REQUIRED ACTION — Reply with nothing but how many lines in the entries below include "LandingPage".

EXTRACTED DATA —

-- Opening Marker --

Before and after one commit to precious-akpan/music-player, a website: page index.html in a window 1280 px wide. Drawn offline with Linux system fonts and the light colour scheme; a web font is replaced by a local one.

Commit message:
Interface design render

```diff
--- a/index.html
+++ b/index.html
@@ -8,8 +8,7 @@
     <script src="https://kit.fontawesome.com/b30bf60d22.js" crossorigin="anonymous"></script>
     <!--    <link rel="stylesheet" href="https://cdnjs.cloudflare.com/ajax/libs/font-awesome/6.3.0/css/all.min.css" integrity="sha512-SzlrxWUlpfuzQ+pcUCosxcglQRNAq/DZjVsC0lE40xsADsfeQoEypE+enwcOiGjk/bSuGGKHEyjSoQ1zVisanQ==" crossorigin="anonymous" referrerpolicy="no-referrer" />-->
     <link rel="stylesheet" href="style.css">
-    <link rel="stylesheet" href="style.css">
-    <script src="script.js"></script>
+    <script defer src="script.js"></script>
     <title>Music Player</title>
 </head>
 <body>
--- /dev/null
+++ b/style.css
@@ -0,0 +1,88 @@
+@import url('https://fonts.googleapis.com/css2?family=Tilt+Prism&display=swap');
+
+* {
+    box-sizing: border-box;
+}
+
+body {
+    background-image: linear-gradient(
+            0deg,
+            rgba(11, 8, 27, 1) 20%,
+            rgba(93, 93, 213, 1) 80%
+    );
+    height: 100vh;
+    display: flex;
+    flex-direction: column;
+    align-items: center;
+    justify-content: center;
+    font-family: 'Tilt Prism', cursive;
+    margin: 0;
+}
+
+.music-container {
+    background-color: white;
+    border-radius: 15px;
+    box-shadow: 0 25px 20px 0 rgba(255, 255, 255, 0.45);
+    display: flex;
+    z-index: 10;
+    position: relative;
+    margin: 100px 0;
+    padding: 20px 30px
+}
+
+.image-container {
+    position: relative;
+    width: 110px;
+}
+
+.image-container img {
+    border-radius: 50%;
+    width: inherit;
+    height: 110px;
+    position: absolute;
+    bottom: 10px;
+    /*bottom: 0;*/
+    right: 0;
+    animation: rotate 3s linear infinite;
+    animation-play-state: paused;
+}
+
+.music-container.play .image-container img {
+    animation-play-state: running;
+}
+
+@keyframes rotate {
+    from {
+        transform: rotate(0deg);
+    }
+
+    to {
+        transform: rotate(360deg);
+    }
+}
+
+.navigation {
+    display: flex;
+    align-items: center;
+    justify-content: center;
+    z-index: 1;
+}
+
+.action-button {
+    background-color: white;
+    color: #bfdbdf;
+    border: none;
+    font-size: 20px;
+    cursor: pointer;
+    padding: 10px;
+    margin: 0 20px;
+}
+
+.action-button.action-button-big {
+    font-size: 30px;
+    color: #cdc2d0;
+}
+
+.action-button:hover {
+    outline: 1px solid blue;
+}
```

-- Closing Marker --
-- Opening Marker --

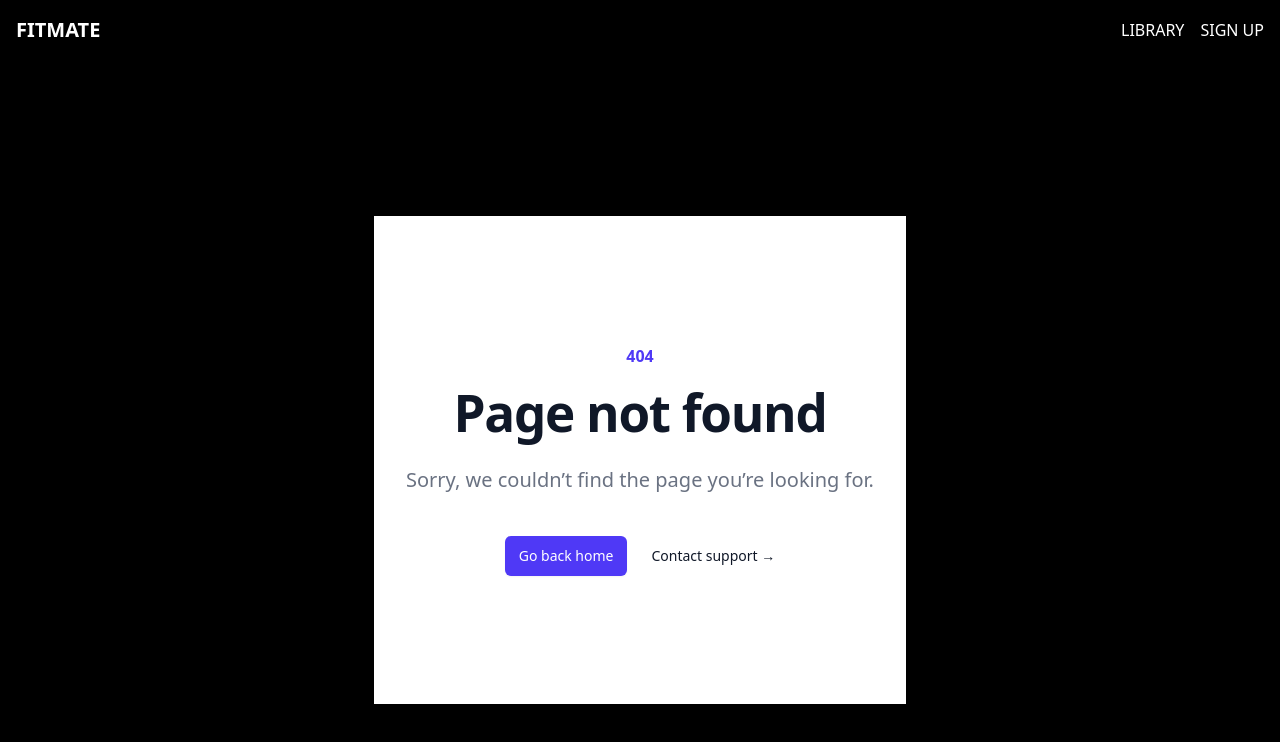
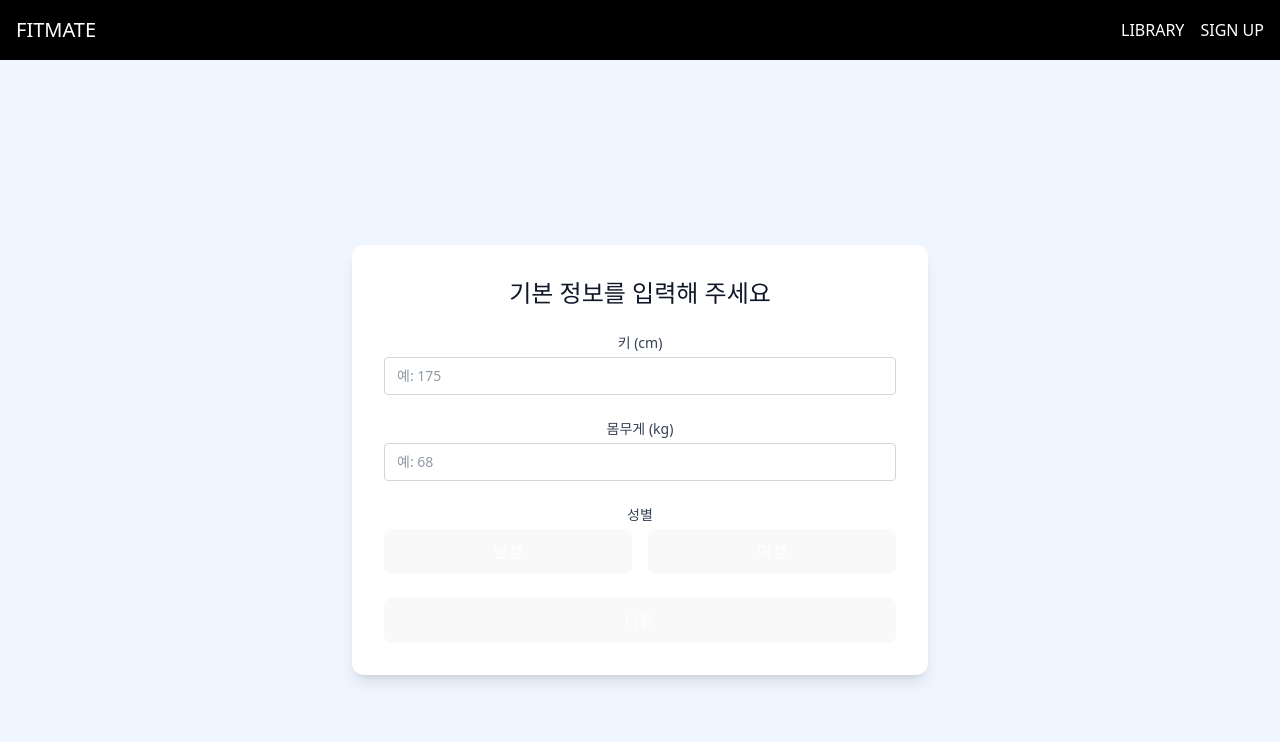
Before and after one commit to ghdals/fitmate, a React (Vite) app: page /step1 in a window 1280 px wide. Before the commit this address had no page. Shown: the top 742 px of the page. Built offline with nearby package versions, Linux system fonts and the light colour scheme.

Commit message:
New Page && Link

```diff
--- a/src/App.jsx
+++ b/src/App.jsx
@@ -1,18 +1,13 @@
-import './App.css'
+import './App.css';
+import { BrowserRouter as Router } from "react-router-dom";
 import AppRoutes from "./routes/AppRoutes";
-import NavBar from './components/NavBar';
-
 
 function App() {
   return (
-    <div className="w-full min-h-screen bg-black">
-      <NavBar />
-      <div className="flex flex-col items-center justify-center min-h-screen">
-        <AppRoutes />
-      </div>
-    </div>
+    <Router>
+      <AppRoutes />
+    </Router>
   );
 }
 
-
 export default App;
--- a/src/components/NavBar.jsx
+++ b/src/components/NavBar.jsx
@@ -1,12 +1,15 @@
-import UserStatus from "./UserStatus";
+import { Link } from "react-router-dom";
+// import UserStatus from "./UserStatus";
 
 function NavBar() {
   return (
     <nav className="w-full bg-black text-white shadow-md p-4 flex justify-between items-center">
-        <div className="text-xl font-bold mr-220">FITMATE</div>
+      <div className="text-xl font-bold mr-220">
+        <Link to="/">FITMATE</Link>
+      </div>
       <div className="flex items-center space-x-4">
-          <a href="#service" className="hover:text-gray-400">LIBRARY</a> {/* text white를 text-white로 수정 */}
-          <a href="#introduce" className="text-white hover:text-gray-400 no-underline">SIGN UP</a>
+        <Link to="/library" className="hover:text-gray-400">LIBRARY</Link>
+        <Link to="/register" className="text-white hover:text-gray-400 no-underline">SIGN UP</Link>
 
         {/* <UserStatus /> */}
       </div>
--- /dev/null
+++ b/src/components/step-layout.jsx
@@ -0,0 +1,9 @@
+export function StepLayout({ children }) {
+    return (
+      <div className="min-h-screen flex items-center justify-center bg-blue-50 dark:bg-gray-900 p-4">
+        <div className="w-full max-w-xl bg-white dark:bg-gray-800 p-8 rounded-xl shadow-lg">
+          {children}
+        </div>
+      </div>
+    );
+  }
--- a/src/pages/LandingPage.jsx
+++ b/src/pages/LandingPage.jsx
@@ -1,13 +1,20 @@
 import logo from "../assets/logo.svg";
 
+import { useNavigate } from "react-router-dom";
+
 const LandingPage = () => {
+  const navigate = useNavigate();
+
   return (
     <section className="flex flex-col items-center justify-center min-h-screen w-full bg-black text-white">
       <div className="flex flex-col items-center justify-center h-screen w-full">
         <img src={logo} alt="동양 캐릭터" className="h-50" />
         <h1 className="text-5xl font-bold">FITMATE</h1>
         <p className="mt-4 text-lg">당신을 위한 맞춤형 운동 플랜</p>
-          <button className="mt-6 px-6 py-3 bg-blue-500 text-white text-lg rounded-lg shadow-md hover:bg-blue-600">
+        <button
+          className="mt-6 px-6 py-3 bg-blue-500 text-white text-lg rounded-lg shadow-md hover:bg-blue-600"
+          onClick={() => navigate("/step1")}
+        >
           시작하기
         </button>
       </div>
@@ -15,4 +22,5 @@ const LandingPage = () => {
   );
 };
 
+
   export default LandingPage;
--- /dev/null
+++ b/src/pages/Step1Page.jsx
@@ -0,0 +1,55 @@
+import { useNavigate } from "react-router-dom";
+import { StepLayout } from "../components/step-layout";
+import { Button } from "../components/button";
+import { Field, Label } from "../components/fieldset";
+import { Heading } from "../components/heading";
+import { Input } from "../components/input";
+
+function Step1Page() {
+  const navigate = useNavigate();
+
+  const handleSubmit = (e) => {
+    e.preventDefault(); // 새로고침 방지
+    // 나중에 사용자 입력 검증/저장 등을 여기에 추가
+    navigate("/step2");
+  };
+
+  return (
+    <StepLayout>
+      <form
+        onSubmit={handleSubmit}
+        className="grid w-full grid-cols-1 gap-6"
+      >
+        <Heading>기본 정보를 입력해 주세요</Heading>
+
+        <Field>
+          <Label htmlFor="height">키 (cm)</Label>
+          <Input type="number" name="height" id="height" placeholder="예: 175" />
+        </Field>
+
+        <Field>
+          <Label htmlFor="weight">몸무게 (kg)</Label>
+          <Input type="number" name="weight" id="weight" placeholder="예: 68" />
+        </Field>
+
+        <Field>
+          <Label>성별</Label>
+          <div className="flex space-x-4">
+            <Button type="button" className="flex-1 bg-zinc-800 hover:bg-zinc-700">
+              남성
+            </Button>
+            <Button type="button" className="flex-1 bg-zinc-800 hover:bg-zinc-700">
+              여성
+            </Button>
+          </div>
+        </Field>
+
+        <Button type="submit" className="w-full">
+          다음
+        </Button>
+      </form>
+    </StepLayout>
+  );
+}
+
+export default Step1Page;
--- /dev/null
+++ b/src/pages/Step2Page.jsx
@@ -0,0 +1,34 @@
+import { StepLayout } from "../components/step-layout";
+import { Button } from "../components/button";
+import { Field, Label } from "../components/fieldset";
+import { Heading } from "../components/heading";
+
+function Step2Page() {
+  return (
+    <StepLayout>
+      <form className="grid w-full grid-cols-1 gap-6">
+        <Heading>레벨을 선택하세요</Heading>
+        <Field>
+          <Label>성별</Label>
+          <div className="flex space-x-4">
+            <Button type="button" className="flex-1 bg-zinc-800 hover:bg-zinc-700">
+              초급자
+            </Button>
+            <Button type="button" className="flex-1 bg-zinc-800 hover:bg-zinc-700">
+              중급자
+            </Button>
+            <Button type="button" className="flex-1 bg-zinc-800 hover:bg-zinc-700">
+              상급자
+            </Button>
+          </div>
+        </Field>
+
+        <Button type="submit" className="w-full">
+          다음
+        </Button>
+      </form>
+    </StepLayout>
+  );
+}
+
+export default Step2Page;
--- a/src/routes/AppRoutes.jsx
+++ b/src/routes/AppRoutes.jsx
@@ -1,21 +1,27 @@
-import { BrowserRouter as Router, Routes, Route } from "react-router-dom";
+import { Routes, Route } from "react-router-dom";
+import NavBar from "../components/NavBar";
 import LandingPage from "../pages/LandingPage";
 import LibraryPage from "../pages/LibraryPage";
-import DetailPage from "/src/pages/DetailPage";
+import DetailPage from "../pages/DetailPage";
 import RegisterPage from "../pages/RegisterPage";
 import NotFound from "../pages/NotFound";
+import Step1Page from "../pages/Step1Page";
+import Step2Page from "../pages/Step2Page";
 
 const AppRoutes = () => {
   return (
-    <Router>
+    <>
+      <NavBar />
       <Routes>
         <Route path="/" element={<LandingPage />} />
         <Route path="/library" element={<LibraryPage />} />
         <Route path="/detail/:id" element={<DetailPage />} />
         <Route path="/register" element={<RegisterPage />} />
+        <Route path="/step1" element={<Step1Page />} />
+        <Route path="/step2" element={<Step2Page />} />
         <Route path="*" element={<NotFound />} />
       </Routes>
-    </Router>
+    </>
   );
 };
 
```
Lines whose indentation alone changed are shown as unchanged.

-- Closing Marker --
-- Opening Marker --

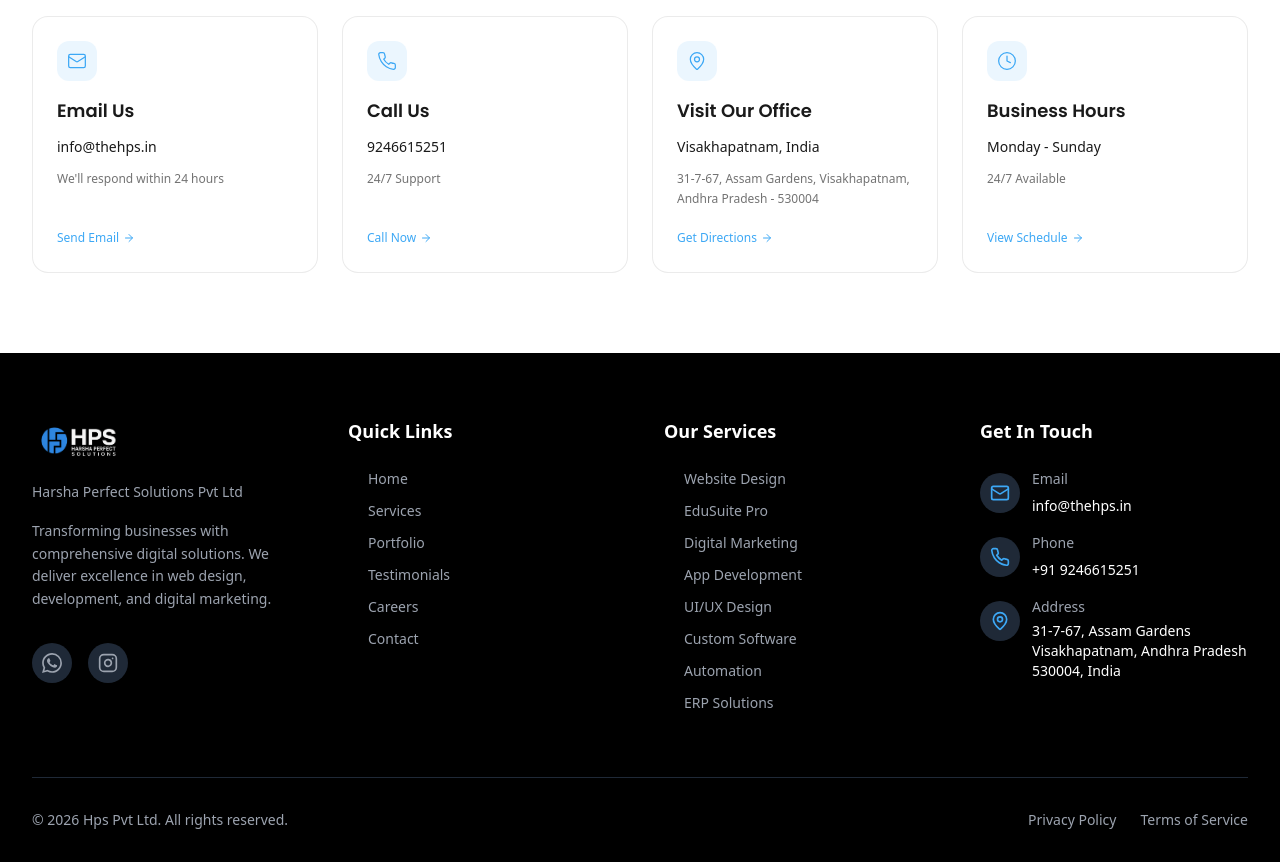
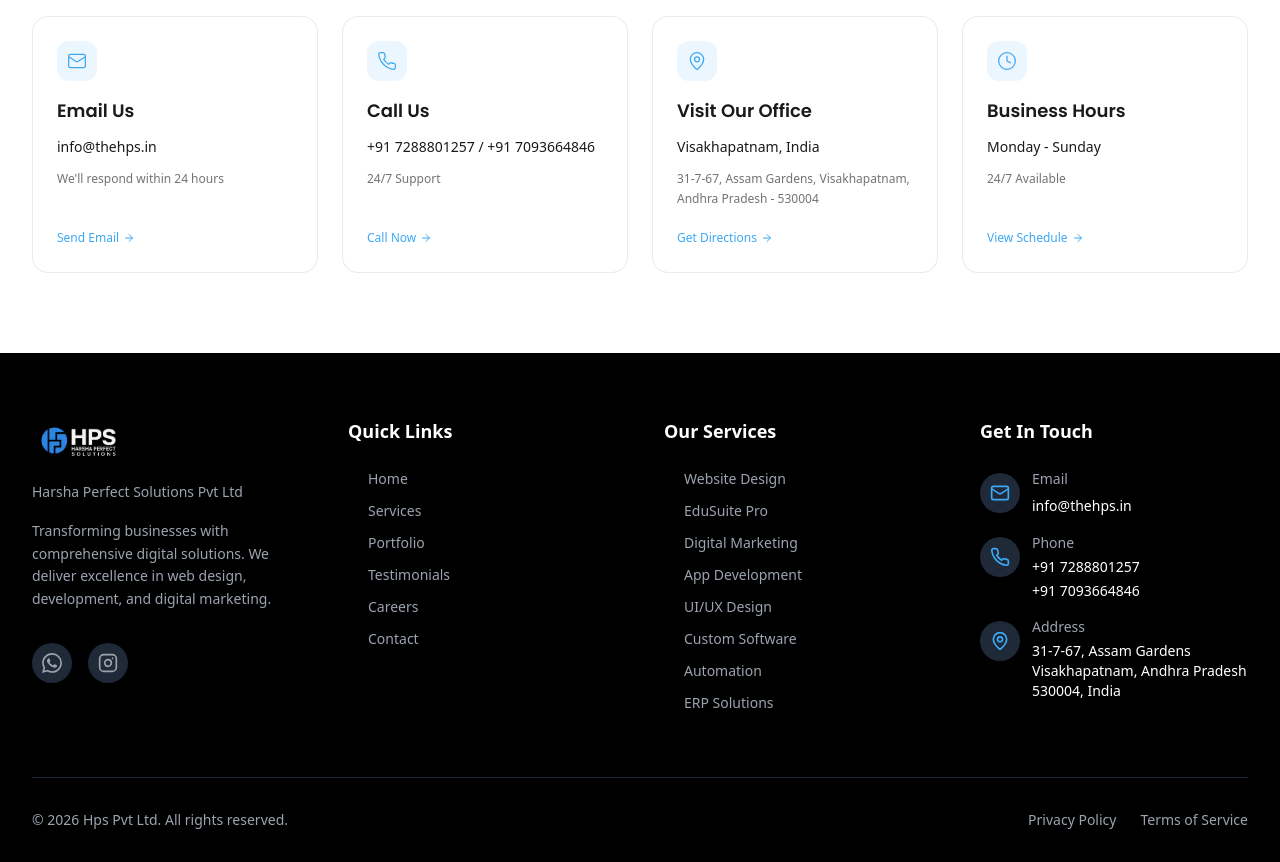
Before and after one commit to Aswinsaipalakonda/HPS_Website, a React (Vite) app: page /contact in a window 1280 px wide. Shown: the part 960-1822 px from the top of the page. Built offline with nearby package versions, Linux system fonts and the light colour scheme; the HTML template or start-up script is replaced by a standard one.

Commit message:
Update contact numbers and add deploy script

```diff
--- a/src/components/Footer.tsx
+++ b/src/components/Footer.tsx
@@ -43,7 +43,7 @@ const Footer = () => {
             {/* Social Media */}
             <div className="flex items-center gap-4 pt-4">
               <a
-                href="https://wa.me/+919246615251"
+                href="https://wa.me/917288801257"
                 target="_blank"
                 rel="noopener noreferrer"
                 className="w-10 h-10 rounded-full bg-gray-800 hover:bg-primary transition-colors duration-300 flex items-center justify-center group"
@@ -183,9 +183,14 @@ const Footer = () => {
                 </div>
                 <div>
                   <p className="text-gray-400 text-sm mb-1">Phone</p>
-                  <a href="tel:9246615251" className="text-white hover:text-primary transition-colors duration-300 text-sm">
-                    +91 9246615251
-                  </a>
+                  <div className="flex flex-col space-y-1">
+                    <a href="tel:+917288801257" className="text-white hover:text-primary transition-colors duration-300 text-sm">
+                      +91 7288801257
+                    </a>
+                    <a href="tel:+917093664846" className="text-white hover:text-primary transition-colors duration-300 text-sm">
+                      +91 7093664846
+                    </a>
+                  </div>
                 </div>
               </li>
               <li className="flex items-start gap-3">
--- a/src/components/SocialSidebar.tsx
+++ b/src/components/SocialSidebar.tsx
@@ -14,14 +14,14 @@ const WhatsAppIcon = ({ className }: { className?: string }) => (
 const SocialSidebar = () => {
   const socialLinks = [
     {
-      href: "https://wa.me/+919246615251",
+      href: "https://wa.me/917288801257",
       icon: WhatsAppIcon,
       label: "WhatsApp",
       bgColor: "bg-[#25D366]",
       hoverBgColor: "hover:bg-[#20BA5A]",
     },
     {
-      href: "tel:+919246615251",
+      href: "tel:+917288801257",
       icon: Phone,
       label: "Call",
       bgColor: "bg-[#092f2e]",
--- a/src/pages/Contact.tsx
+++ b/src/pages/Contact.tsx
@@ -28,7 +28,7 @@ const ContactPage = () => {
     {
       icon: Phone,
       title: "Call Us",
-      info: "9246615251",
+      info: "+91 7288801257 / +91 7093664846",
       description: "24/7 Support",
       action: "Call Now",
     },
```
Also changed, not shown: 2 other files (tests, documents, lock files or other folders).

-- Closing Marker --

OUTPUT OF THE EXERCISE — 7